■ Task statement ■
Filter this material down to the lines that hold "class", copying each one.
╭─ Data for review
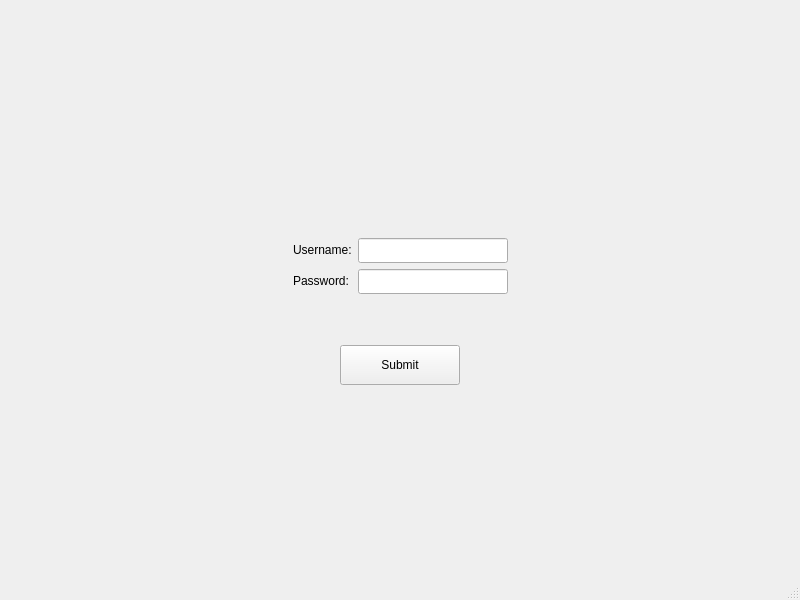
alimoghanni/QtProject, file QtProject/src/mainwindow.ui: the form before one commit.
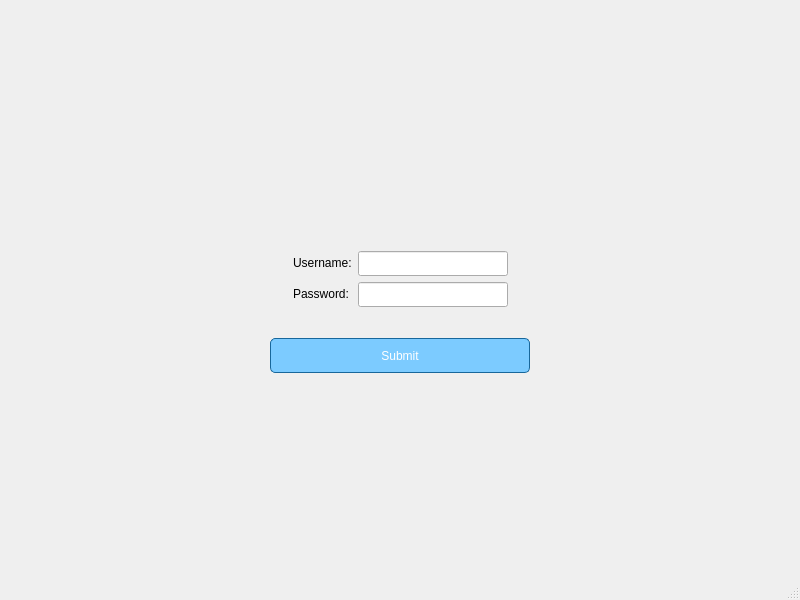
The form after the commit.

Commit message: add style to Submit button

Patch:
```diff
--- a/QtProject/src/mainwindow.ui
+++ b/QtProject/src/mainwindow.ui
@@ -34,7 +34,7 @@
        <number>20</number>
       </property>
       <property name="bottomMargin">
-       <number>20</number>
+       <number>0</number>
       </property>
       <item>
        <spacer name="horizontalSpacer_3">
@@ -139,10 +139,16 @@
        <widget class="QPushButton" name="pushButton">
         <property name="minimumSize">
          <size>
-          <width>120</width>
-          <height>40</height>
+          <width>260</width>
+          <height>35</height>
          </size>
         </property>
+        <property name="styleSheet">
+         <string notr="true">border: 1px solid rgb(24, 103, 155);
+border-radius: 5px;
+background-color: rgb(124, 203, 255);
+color: white;</string>
+        </property>
         <property name="text">
          <string>Submit</string>
         </property>
```
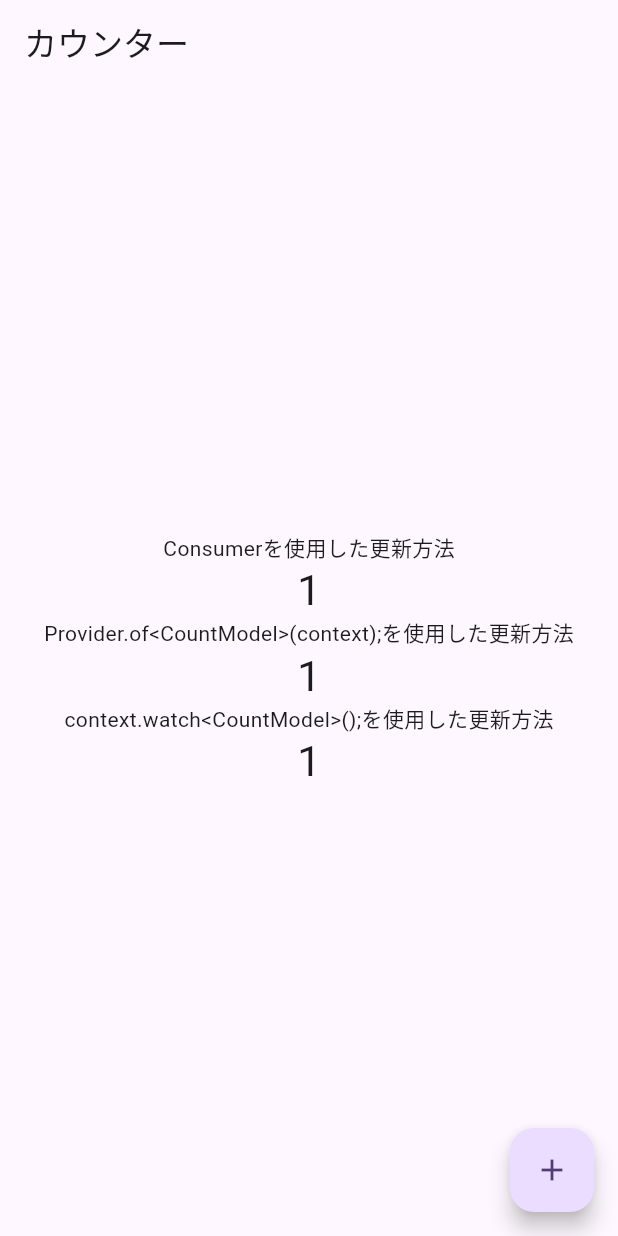
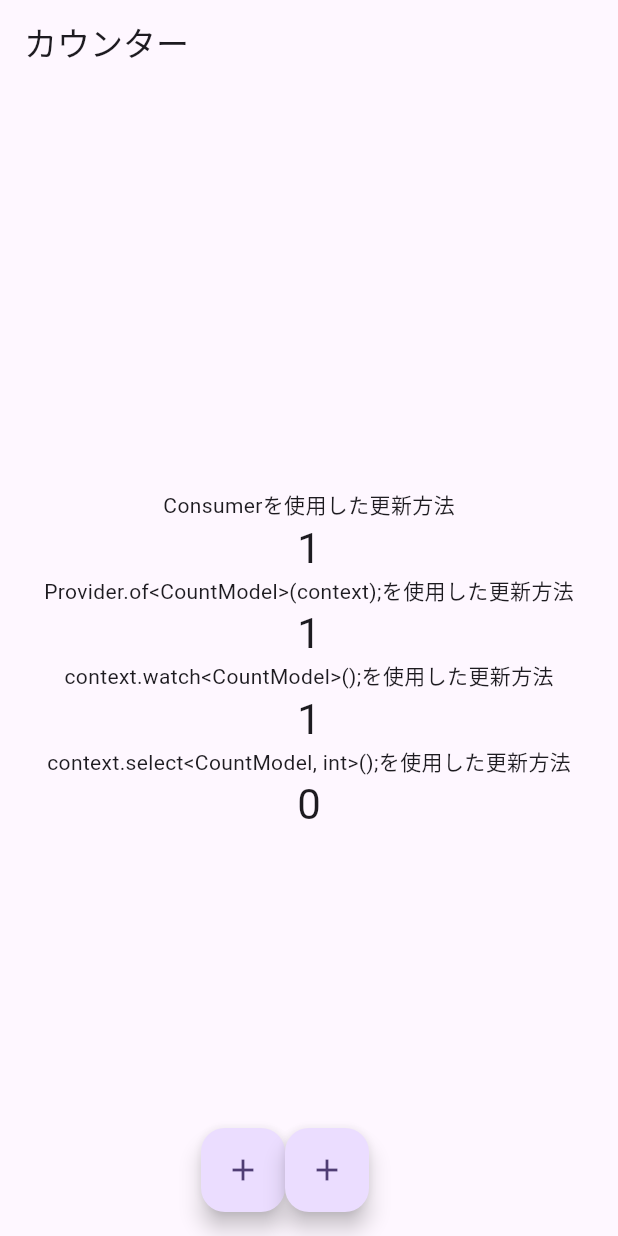
Before and after one commit to naoyamatsunaga/counter, a Flutter app: the screen it shows after launch, after a tap on the "add" icon, on a phone screen of 412 x 824 dp. Run offline on Flutter 3.47's test engine with Material 3 defaults, Android fonts, the phone set to English and light mode, and no system bars.

Commit message:
【宿題】context.selectを使用して、特定のプロパティが更新された時だけ呼ばれるように実装

```diff
--- a/lib/count_model.dart
+++ b/lib/count_model.dart
@@ -3,10 +3,16 @@ import 'package:flutter/material.dart';
 // providerを使うと、このクラスで状態管理することができる
 class CountModel extends ChangeNotifier {
   int counter = 0;
+  int counter2 = 0;
 
-  void incrementCounter() {
+  void incrementCounter1() {
     counter++;
     // StateFullWidgetでいうSetStateの役割
     notifyListeners();
   }
+
+  void incrementCounter2() {
+    counter2 += 10;
+    notifyListeners();
+  }
 }
--- a/lib/main.dart
+++ b/lib/main.dart
@@ -66,6 +66,19 @@ class _MyHomePage extends StatelessWidget {
                   style: Theme.of(context).textTheme.headlineMedium,
                 );
               }),
+              // 宿題
+              const Text(
+                'context.select<CountModel, int>();を使用した更新方法',
+              ),
+              Builder(builder: (context) {
+                final count2 = context.select<CountModel, int>(
+                  (CountModel model) => model.counter2,
+                );
+                return Text(
+                  '$count2',
+                  style: Theme.of(context).textTheme.headlineMedium,
+                );
+              }),
             ],
           ),
         ),
@@ -74,12 +87,25 @@ class _MyHomePage extends StatelessWidget {
           // Consumerで囲む以外の方法
           // count_modelにアクセスしたいだけなので、readで良い（watchでも動きはする）
           final model = context.read<CountModel>();
-          return FloatingActionButton(
-            onPressed: () {
-              model.incrementCounter();
-            },
-            tooltip: 'Increment',
-            child: const Icon(Icons.add),
+          return Row(
+            mainAxisAlignment: MainAxisAlignment.center,
+            children: [
+              FloatingActionButton(
+                onPressed: () {
+                  model.incrementCounter1();
+                },
+                tooltip: 'Increment 1',
+                child: const Icon(Icons.add),
+              ),
+              // 宿題
+              FloatingActionButton(
+                onPressed: () {
+                  model.incrementCounter2();
+                },
+                tooltip: 'Increment 10',
+                child: const Icon(Icons.add),
+              ),
+            ],
           );
           //}),
         }),
```
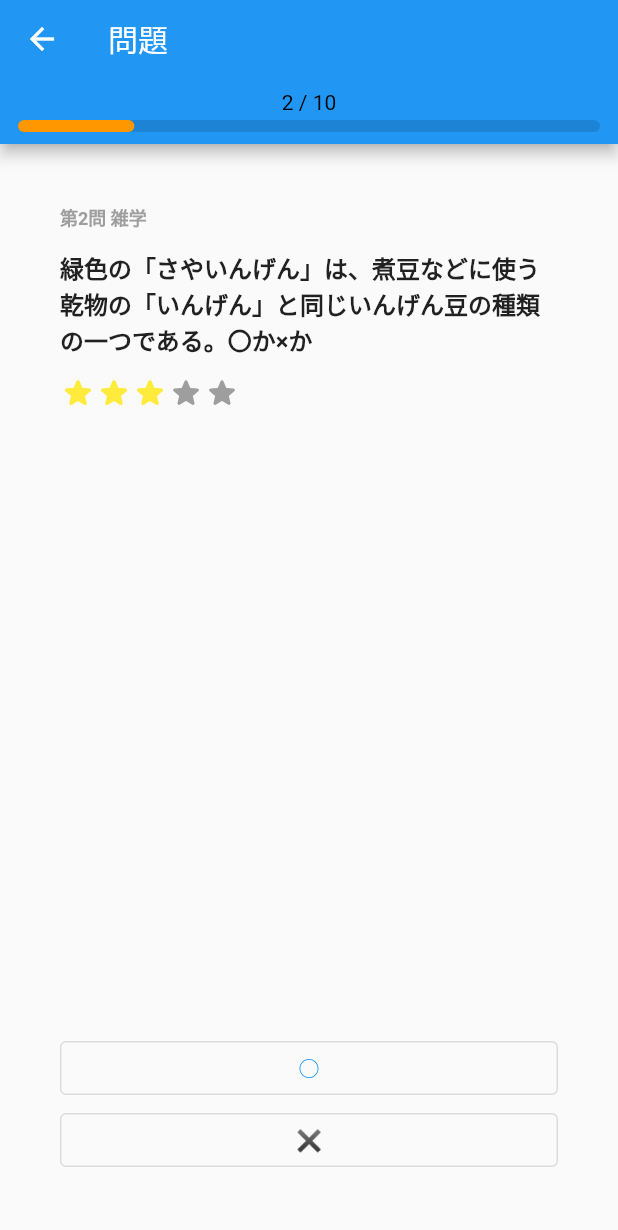
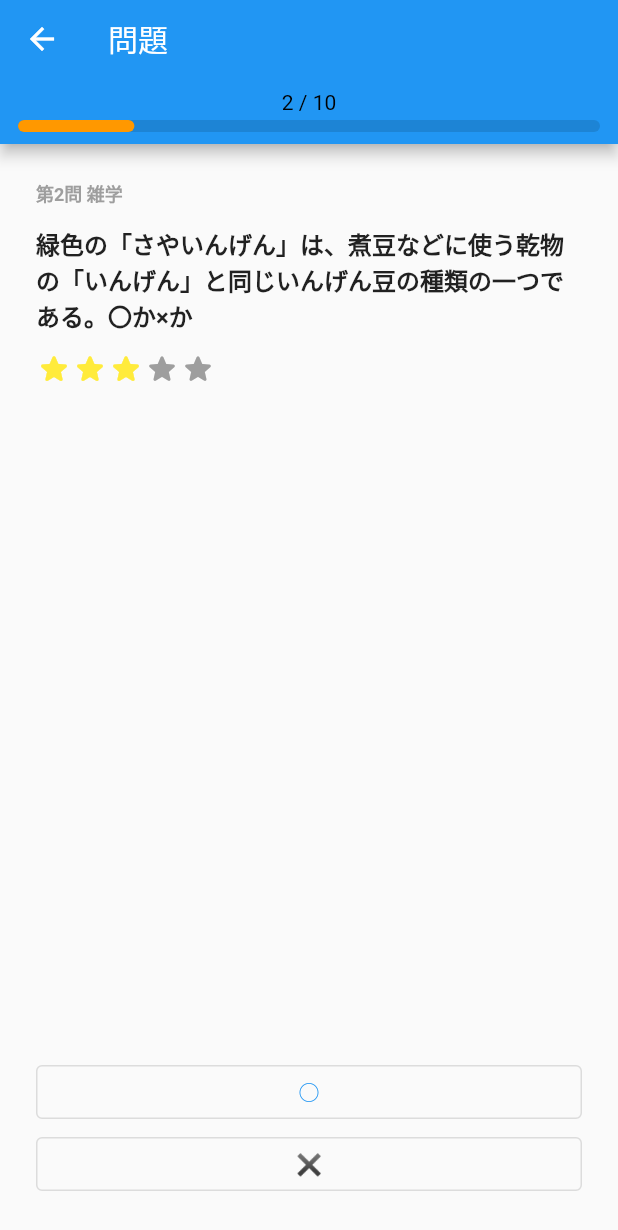
Before and after one commit to hayabusabusa/yrzy-hackathon-flutter, a Flutter app: the QuizScreen screen opened directly, after a tap on "国の名前", on a phone screen of 412 x 824 dp. Shown: the top 1230 px of the screen. Run offline on Flutter 3.47's test engine with Material 2 defaults, Android fonts, the phone set to English and light mode, and no system bars.

Commit message:
refactor: fix code format

```diff
--- a/lib/screens/quiz_screen.dart
+++ b/lib/screens/quiz_screen.dart
@@ -17,44 +17,45 @@ class _QuizScreenState extends State<QuizScreen> {
   List<Quiz> _quizzes = [];
 
   Widget _buildRowStars() {
-    final difficulty =
-        _quizzes.isEmpty ? 0 : _quizzes[_currentIndex].difficulty;
+    final difficulty = _quizzes.isEmpty ? 0 : _quizzes[_currentIndex].difficulty;
     final boolList = List<bool>.generate(5, (index) => index < difficulty);
-    print(boolList);
     return Row(
-      children: boolList.map((e) {
-        return e
-            ? Icon(Icons.star_rounded, color: Colors.yellow)
-            : Icon(Icons.star_rounded, color: Colors.grey);
+      children: boolList.map((isFilled) {
+        return isFilled
+          ? Icon(
+            Icons.star_rounded,
+            color: Colors.yellow
+          )
+          : Icon(
+            Icons.star_rounded,
+            color: Colors.grey
+          );
       }).toList(),
     );
   }
 
   Widget _buildColumnButtons() {
-    final List<String> choices =
-        _quizzes.isEmpty ? [] : _quizzes[_currentIndex].choices;
+    final List<String> choices = _quizzes.isEmpty ? [] : _quizzes[_currentIndex].choices;
     return Column(
       crossAxisAlignment: CrossAxisAlignment.stretch,
-      children: choices.map((e) {
+      children: choices.map((choice) {
         return OutlinedButton(
           onPressed: () {
-            final answer =
-              _quizzes.isEmpty ? '' : _quizzes[_currentIndex].answer;
+            final answer = _quizzes.isEmpty ? '' : _quizzes[_currentIndex].answer;
+
             setState(() {
-              _numberOfCorrects =
-                  answer == e ? _numberOfCorrects + 1 : _numberOfCorrects;
-              _currentIndex = _currentIndex < _quizzes.length-1 ? _currentIndex+1 : 0;
+              _numberOfCorrects = answer == choice ? _numberOfCorrects + 1 : _numberOfCorrects;
+              _currentIndex = _currentIndex < _quizzes.length - 1 ? _currentIndex + 1 : 0;
             });
-            if (_currentIndex == _quizzes.length-1) {
+
+            if (_currentIndex == _quizzes.length - 1) {
               Navigator.of(context).push(MaterialPageRoute(
-                builder: (_) => ResultScreen(
-                    numberOfOuizzes: _quizzes.length,
-                    numberOfCorrects: _numberOfCorrects),
+                builder: (_) => ResultScreen(numberOfOuizzes: _quizzes.length, numberOfCorrects: _numberOfCorrects),
                 fullscreenDialog: true,
               ));
             }
           },
-          child: Text(e),
+          child: Text(choice),
         );
       }).toList(),
     );
@@ -85,12 +86,15 @@ class _QuizScreenState extends State<QuizScreen> {
             current: _quizzes.isEmpty ? 0 : _currentIndex + 1,
             barColor: Colors.orange,
           ),
-            preferredSize: ProgressBar.preferredSize),
+          preferredSize: ProgressBar.preferredSize
+        ),
       ),
       body: Padding(
-        padding: const EdgeInsets.all(40.0),
+        padding: const EdgeInsets.all(24.0),
         child:
-            Column(crossAxisAlignment: CrossAxisAlignment.stretch, children: [
+        Column(
+          crossAxisAlignment: CrossAxisAlignment.stretch,
+          children: [
             Text(
               '第${_currentIndex + 1}問 ${_quizzes.isEmpty ? '' : _quizzes[_currentIndex].genre}',
               style: TextStyle(
@@ -99,9 +103,7 @@ class _QuizScreenState extends State<QuizScreen> {
                 color: Colors.grey,
               ),
             ),
-          SizedBox(
-            height: 12,
-          ),
+            const SizedBox(height: 12,),
             Text(
               _quizzes.isEmpty ? '読み込み中' : _quizzes[_currentIndex].question,
               style: TextStyle(
@@ -110,13 +112,14 @@ class _QuizScreenState extends State<QuizScreen> {
                 color: Colors.black87,
               ),
             ),
-          SizedBox(
-            height: 12,
+            const SizedBox(height: 12,),
+            _buildRowStars(),
+            const Expanded(
+              child: const SizedBox(),
             ),
-          _buildRowStars(),
-          Expanded(child: SizedBox()),
             _buildColumnButtons()
-        ]),
+          ]
+        ),
       ),
     );
   }
```
Lines whose indentation alone changed are shown as unchanged.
╰─
■ Exercise output ■
        <widget class="QPushButton" name="pushButton">
 class CountModel extends ChangeNotifier {
@@ -66,6 +66,19 @@ class _MyHomePage extends StatelessWidget {
@@ -74,12 +87,25 @@ class _MyHomePage extends StatelessWidget {
@@ -17,44 +17,45 @@ class _QuizScreenState extends State<QuizScreen> {
@@ -85,12 +86,15 @@ class _QuizScreenState extends State<QuizScreen> {
@@ -99,9 +103,7 @@ class _QuizScreenState extends State<QuizScreen> {
@@ -110,13 +112,14 @@ class _QuizScreenState extends State<QuizScreen> {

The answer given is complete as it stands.